“No Family” Therefore “No Life”?
Sexism over an open mic (when will they learn?)
-Mary Dixie Carter
Some trouble-making sound techies out there are up to no good again! We have yet another private conversation overheard on an open microphone in what has turned into a veritable epidemic. When will these people learn? First it was Jesse Jackson sniping at Obama. Then it was Peggy Noonan and Mike Murphy suggesting that Sarah Palin was the death knell for McCain’s ticket. And now, we have Ed Rendell discussing Obama’s appointment of Janet Napolitano as Secretary of Homeland Security. “Janet’s perfect for that job. Because for that job, you have to have no life. Janet has no family. Perfect. She can devote, literally, 19-20 hours a day to it.”
Commentators like CNN’s Campbell Brown are finding fault, and with good reason. Whatever Rendell intended, it’s a serious diss to describe someone as having “no life.” And the reason Napolitano has no life, according to Rendell, is that she has no family. Would the same comment be made about a man? Do single men have “no life”? It’s certainly not as noteworthy. Single or married, that fact alone wouldn’t signal a man’s level of commitment to his work. No one wonders how an ambitious man can focus on his job 24-7. For example, we don’t worry about whether Obama has a life because we know Michelle will take care of the kids, as she did during his campaign.
The same vicious circle has been analyzed to death, but it still dogs us. It’s socially acceptable for a man to be an absent workaholic father, because we picture that someone’s picking up the slack. Absent workaholic mothers are considered bad parents, because we guess that no one’s picking up the slack. (Take Sarah Palin and the questions about whether she’d have time to focus on VP with all her kids and the baby.) Whether they are workaholics or not, employers probably assume that mothers will constantly feel torn, fretting over the children, even when they’re at work. And, a lot of the time, those employers would be right. Mothers are fretting over the children, because if they don’t, no one will. Their husbands can and do compartmentalize. Fathers believe, in the back of their minds, it’ll all be OK. She’s taking care of it.

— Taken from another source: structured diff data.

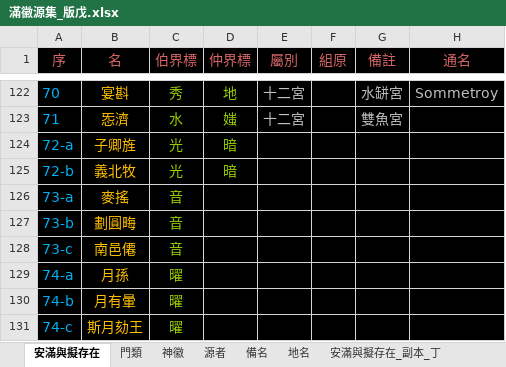
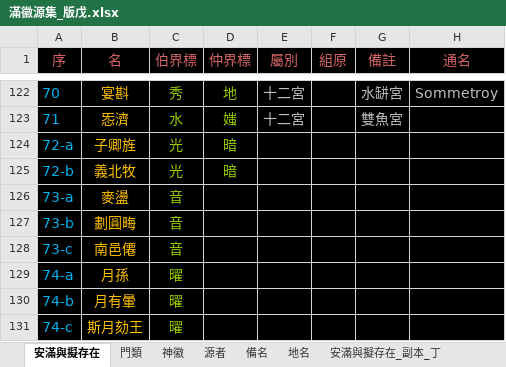
Before and after one commit to sealleci/AnMan, an Excel workbook: docs/滿徽源集_版戊.xlsx, sheet 安滿與擬存在, drawn as a sheet; only a part is shown, gaps mark what is left out; values as stored, in another font and other column widths than the file's, no borders; the diff names each change by its address in the sheet, - before the commit and + after, or states it on an @@ line.

```diff
--- a/docs/滿徽源集_版戊.xlsx (sheet 安滿與擬存在)
+++ b/docs/滿徽源集_版戊.xlsx (sheet 安滿與擬存在)
-B126 (名): 麥搖
+B126 (名): 麥盪
```
Also changed, not shown: 3 other files.
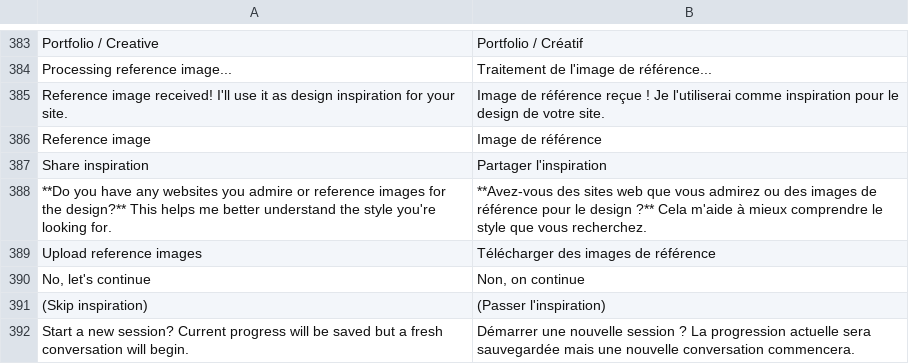
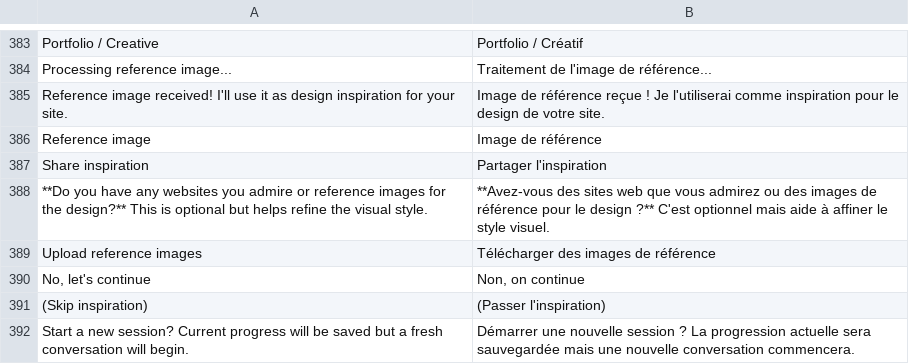
Before and after one commit to bvisible/builder, a CSV file: builder/translations/fr.csv, drawn as a sheet; only a part is shown, gaps mark what is left out.

Commit message:
fix(chat): always append inspiration question, update translation

```diff
--- a/builder/translations/fr.csv
+++ b/builder/translations/fr.csv
@@ -387,3 +387,3 @@ Reference image,Image de référence,
 Share inspiration,Partager l'inspiration,
-"**Do you have any websites you admire or reference images for the design?** This helps me better understand the style you're looking for.","**Avez-vous des sites web que vous admirez ou des images de référence pour le design ?** Cela m'aide à mieux comprendre le style que vous recherchez.",
+"**Do you have any websites you admire or reference images for the design?** This is optional but helps refine the visual style.","**Avez-vous des sites web que vous admirez ou des images de référence pour le design ?** C'est optionnel mais aide à affiner le style visuel.",
 Upload reference images,Télécharger des images de référence,
```
Also changed, not shown: 1 other file.
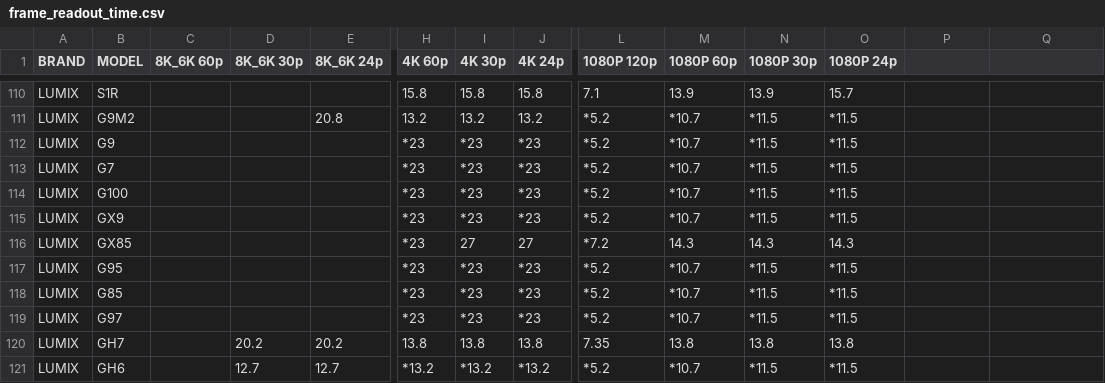
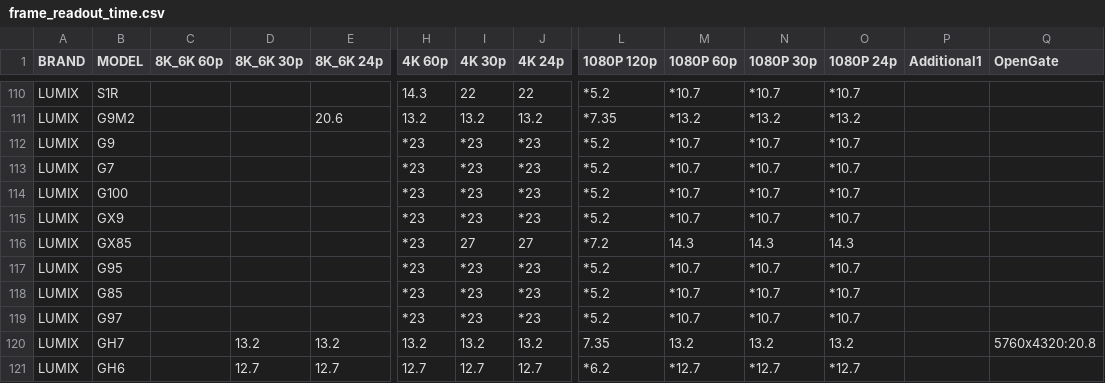
Before and after one commit to NiYien/docs, a CSV file: Update/frame_readout/frame_readout_time.csv, drawn as a sheet; only a part is shown, gaps mark what is left out; the diff covers the shown part only; the diff names each change by its address in the sheet, - before the commit and + after, or states it on an @@ line.

```diff
--- a/Update/frame_readout/frame_readout_time.csv
+++ b/Update/frame_readout/frame_readout_time.csv
-P1: (empty)
+P1: Additional1
-Q1: (empty)
+Q1: OpenGate
-H110 (4K 60p): 15.8
+H110 (4K 60p): 14.3
-I110 (4K 30p): 15.8
+I110 (4K 30p): 22
-J110 (4K 24p): 15.8
+J110 (4K 24p): 22
-L110 (1080P 120p): 7.1
+L110 (1080P 120p): *5.2
-M110 (1080P 60p): 13.9
+M110 (1080P 60p): *10.7
-N110 (1080P 30p): 13.9
+N110 (1080P 30p): *10.7
-O110 (1080P 24p): 15.7
+O110 (1080P 24p): *10.7
-E111 (8K_6K 24p): 20.8
+E111 (8K_6K 24p): 20.6
-L111 (1080P 120p): *5.2
+L111 (1080P 120p): *7.35
-M111 (1080P 60p): *10.7
+M111 (1080P 60p): *13.2
-N111 (1080P 30p): *11.5
+N111 (1080P 30p): *13.2
-O111 (1080P 24p): *11.5
+O111 (1080P 24p): *13.2
-N112:N115 (1080P 30p): *11.5
+N112:N115 (1080P 30p): *10.7
-O112:O115 (1080P 24p): *11.5
+O112:O115 (1080P 24p): *10.7
-N117:N119 (1080P 30p): *11.5
+N117:N119 (1080P 30p): *10.7
-O117:O119 (1080P 24p): *11.5
+O117:O119 (1080P 24p): *10.7
-D120 (8K_6K 30p): 20.2
+D120 (8K_6K 30p): 13.2
-E120 (8K_6K 24p): 20.2
+E120 (8K_6K 24p): 13.2
-H120 (4K 60p): 13.8
+H120 (4K 60p): 13.2
-I120 (4K 30p): 13.8
+I120 (4K 30p): 13.2
-J120 (4K 24p): 13.8
+J120 (4K 24p): 13.2
-M120 (1080P 60p): 13.8
+M120 (1080P 60p): 13.2
-N120 (1080P 30p): 13.8
+N120 (1080P 30p): 13.2
-O120 (1080P 24p): 13.8
+O120 (1080P 24p): 13.2
-Q120 (OpenGate): (empty)
+Q120 (OpenGate): 5760x4320:20.8
-H121 (4K 60p): *13.2
+H121 (4K 60p): 12.7
-I121 (4K 30p): *13.2
+I121 (4K 30p): 12.7
-J121 (4K 24p): *13.2
+J121 (4K 24p): 12.7
-L121 (1080P 120p): *5.2
+L121 (1080P 120p): *6.2
-M121 (1080P 60p): *10.7
+M121 (1080P 60p): *12.7
-N121 (1080P 30p): *11.5
+N121 (1080P 30p): *12.7
-O121 (1080P 24p): *11.5
+O121 (1080P 24p): *12.7
```
Also changed, not shown: 52 edited cells elsewhere in this file, 1 other file.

Obviously, many women want to be the emotional center of their child’s life. They wouldn’t have it any other way, and they’re willing for their career to take a back seat. However, self-perpetuating norms hamper working women, with kids or without, who aim to achieve at the highest level. Governor Rendell is not alone in assuming that a woman without a guy, like Governor Napolitano, has “no life,” (whether or not she’s scaled Mount Kilimanjaro and the Himalayas), and that it’s only those women without a family who can make it to the top. By his comments he was insulting Governor Napolitano as well as competent, hard-working women who have chosen a different lifestyle.